Lenzi et al. (2023), give us an excellent study using long-term data on alpine amphibian populations. Authors show how climate change has impacted the reproductive phenology of Bufo bufo, especially the breeding season starts 30 days earlier than ~40 years ago. This earlier breeding is associated with the increasing temperatures and reduced snow cover in these alpine ecosystems. However, these changes did not occur in a linear trend but a marked acceleration was observed until mid-1990s with a later stabilization. Authors associated these nonlinear changes with complex interactions between the global trend of seasonal temperatures and site-specific conditions. 

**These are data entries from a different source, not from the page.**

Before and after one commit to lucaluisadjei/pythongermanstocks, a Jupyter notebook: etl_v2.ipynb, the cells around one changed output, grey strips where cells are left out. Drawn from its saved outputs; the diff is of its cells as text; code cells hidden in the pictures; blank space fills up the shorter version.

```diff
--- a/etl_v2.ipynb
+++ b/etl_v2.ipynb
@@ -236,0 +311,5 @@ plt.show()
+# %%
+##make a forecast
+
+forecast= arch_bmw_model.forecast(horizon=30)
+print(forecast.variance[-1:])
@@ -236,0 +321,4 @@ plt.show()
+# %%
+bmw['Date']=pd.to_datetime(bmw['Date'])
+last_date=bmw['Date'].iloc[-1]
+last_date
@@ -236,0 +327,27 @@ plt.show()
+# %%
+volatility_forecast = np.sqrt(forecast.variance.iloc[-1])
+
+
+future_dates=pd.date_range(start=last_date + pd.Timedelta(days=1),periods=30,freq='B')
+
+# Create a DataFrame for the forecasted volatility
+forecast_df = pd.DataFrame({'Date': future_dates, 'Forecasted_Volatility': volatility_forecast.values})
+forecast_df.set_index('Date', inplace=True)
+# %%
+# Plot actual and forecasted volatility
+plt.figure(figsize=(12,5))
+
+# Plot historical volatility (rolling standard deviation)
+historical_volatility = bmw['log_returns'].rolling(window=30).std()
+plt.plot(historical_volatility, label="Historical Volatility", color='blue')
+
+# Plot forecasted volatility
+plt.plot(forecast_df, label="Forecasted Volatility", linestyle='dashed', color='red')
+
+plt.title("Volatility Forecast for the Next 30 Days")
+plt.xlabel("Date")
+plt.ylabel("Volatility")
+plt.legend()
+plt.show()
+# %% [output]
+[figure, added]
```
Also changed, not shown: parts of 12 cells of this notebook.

Beyond the earlier breeding season, changes in phenology can have important impacts on the long-term viability of alpine populations. Complex interactions could involve positive and negative effects like harder environmental conditions for propagules, faster development of juveniles, or changes in predation pressure. This study opens new research opportunities and questions like the urgent assessment of the global impact of climate change on animal fitness. This study provides key information for the conservation of these populations.


Chávez RO, Briceño VF, Lastra JA, Harris-Pascal D, Estay SA (2021) Snow Cover and Snow Persistence Changes in the Mocho-Choshuenco Volcano (Southern Chile) Derived From 35 Years of Landsat Satellite Images. Frontiers in Ecology and Evolution, 9.

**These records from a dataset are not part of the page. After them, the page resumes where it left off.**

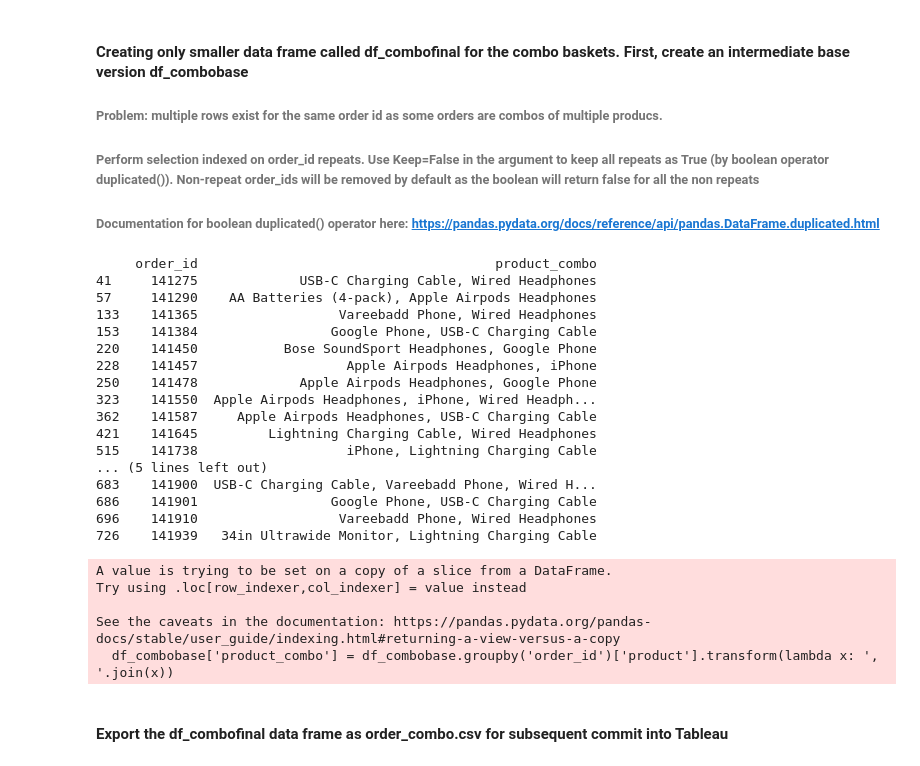
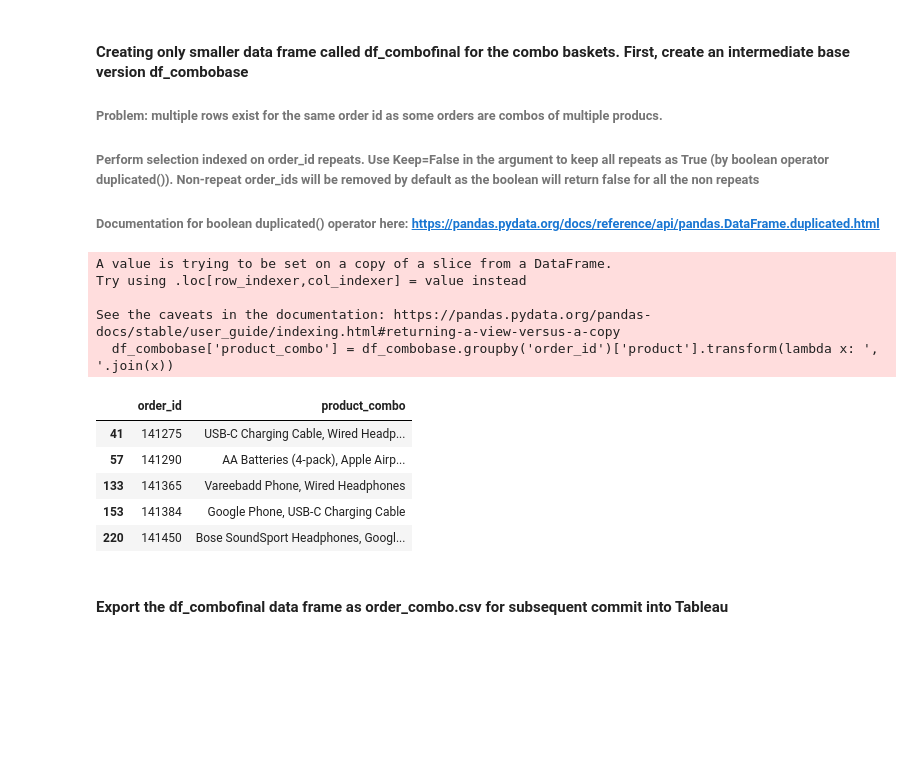
Before and after one commit to coderedstorage/Sales_Product_Data, a Jupyter notebook: Sales_Product_Analysis.ipynb, the cells around one changed output. Saved outputs shown, nothing was run; the diff lists cells and outputs as text; code cells hidden in the pictures; blank space fills up the shorter version.

Commit message:
ipynb script for basic charts / data enablement

```diff
--- a/Sales_Product_Analysis.ipynb
+++ b/Sales_Product_Analysis.ipynb
@@ -14,7 +14,7 @@ from collections import Counter
 # %% [markdown]
 #### Import MySQL-enabled data in csv format and run some analysis on its characteristics
 # %%
-df_sp = pd.read_csv(r"C:\Users\Master\Documents\data_analytics\Kaggle\Ecommerce\sales_2019_silver_complete.csv")
+df_sp = pd.read_csv(r"C:\Users\Master\Documents\data_analytics\sales_product_data\sales_2019_silver_complete.csv")
 print(df_sp.head(10))
 df_sp.info()
 print(df_sp.shape)
@@ -100,7 +100,7 @@ Name: sales, dtype: float64
 #### Chart for monthly sales
 # %%
 plt.title('sales by month', fontweight="bold", color='darkslategray')
-results_month = df_sp1.groupby('month').sum()['sales']
+results_month = df_sp1.groupby('month')['sales'].sum()
 plt.bar(results_month.index, results_month)
 for x,y in zip(results_month.index, results_month):
     label = "{:.0f}".format(y) # no decimal point
@@ -115,7 +115,7 @@ No artists with labels found to put in legend.  Note that artists whose label st
 #### Chart for city sales
 # %%
 plt.title('sales by city', fontweight="bold", color='darkslategray')
-results_city = df_sp1.groupby('city').sum()['sales']
+results_city = df_sp1.groupby('city')['sales'].sum()
 plt.bar(results_city.index, results_city)
 for x,y in zip(results_city.index, results_city):
     label = "{:.0f}".format(y) # no decimal point
@@ -155,33 +155,22 @@ df_sp1.to_csv(r"C:\Users\Master\Documents\data_analytics\Kaggle\Ecommerce\df_sp1
 # %%
 df_combobase = df_sp1[df_sp1['order_id'].duplicated(keep=False)]
 # join all the product attributes with comma ',' using transform join x
 df_combobase['product_combo'] = df_combobase.groupby('order_id')['product'].transform(lambda x: ', '.join(x))
 # now drop the duplicated rows of order_id and product combo
 df_combofinal = df_combobase[['order_id','product_combo']].drop_duplicates()
-print(df_combofinal.head(20))
+df_combofinal.head()
 # %% [output]
-     order_id                                      product_combo
-41     141275             USB-C Charging Cable, Wired Headphones
-57     141290    AA Batteries (4-pack), Apple Airpods Headphones
-133    141365                  Vareebadd Phone, Wired Headphones
-153    141384                 Google Phone, USB-C Charging Cable
-220    141450           Bose SoundSport Headphones, Google Phone
-228    141457                   Apple Airpods Headphones, iPhone
-250    141478             Apple Airpods Headphones, Google Phone
-323    141550  Apple Airpods Headphones, iPhone, Wired Headph...
-362    141587     Apple Airpods Headphones, USB-C Charging Cable
-421    141645         Lightning Charging Cable, Wired Headphones
-515    141738                   iPhone, Lightning Charging Cable
-... (5 lines left out)
-683    141900  USB-C Charging Cable, Vareebadd Phone, Wired H...
-686    141901                 Google Phone, USB-C Charging Cable
-696    141910                  Vareebadd Phone, Wired Headphones
-726    141939   34in Ultrawide Monitor, Lightning Charging Cable
+A value is trying to be set on a copy of a slice from a DataFrame.
+Try using .loc[row_indexer,col_indexer] = value instead
+
+See the caveats in the documentation: https://pandas.pydata.org/pandas-docs/stable/user_guide/indexing.html#returning-a-view-versus-a-copy
+  df_combobase['product_combo'] = df_combobase.groupby('order_id')['product'].transform(lambda x: ', '.join(x))
-A value is trying to be set on a copy of a slice from a DataFrame.
-Try using .loc[row_indexer,col_indexer] = value instead
-
-See the caveats in the documentation: https://pandas.pydata.org/pandas-docs/stable/user_guide/indexing.html#returning-a-view-versus-a-copy
-  df_combobase['product_combo'] = df_combobase.groupby('order_id')['product'].transform(lambda x: ', '.join(x))
+|  | order_id | product_combo |
+| 41 | 141275 | USB-C Charging Cable, Wired Headp... |
+| 57 | 141290 | AA Batteries (4-pack), Apple Airp... |
+| 133 | 141365 | Vareebadd Phone, Wired Headphones |
+| 153 | 141384 | Google Phone, USB-C Charging Cable |
+| 220 | 141450 | Bose SoundSport Headphones, Googl... |
 # %% [markdown]
 #### Export the df_combofinal data frame as order_combo.csv for subsequent commit into Tableau
 # %%
```
Also changed, not shown: parts of 4 cells of this notebook.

Choi G, Robinson DA, Kang S (2010) Changing Northern Hemisphere Snow Seasons. Journal of Climate, 23, 5305–5310.

Lenzi O, Grossenbacher K, Zumbach S, Lüscher B, Althaus S, Schmocker D, Recher H, Thoma M, Ozgul A, Schmidt BR (2022) Four decades of phenology in an alpine amphibian: trends, stasis, and climatic drivers.bioRxiv, 2022.08.16.503739, ver. 3 peer-reviewed and recommended by Peer Community in Ecology.

Notarnicola C (2020) Hotspots of snow cover changes in global mountain regions over 2000–2018. Remote Sensing of Environment, 243, 111781.

Four decades of phenology in an alpine amphibian: trends, stasis, and climatic driversOmar Lenzi, Kurt Grossenbacher, Silvia Zumbach, Beatrice Luescher, Sarah Althaus, Daniela Schmocker, Helmut Recher, Marco Thoma, Arpat Ozgul, Benedikt R. Schmidt<p style="text-align: justify;">Strong phenological shifts in response to changes in climatic conditions have been reported for many species, including amphibians, which are expected to breed earlier. Phenological shifts in breeding are observed i...Climate change, Population ecology, ZoologySergio EstayAnonymous, Nigel Yoccoz2022-08-18 08:25:21 View
29 May 2023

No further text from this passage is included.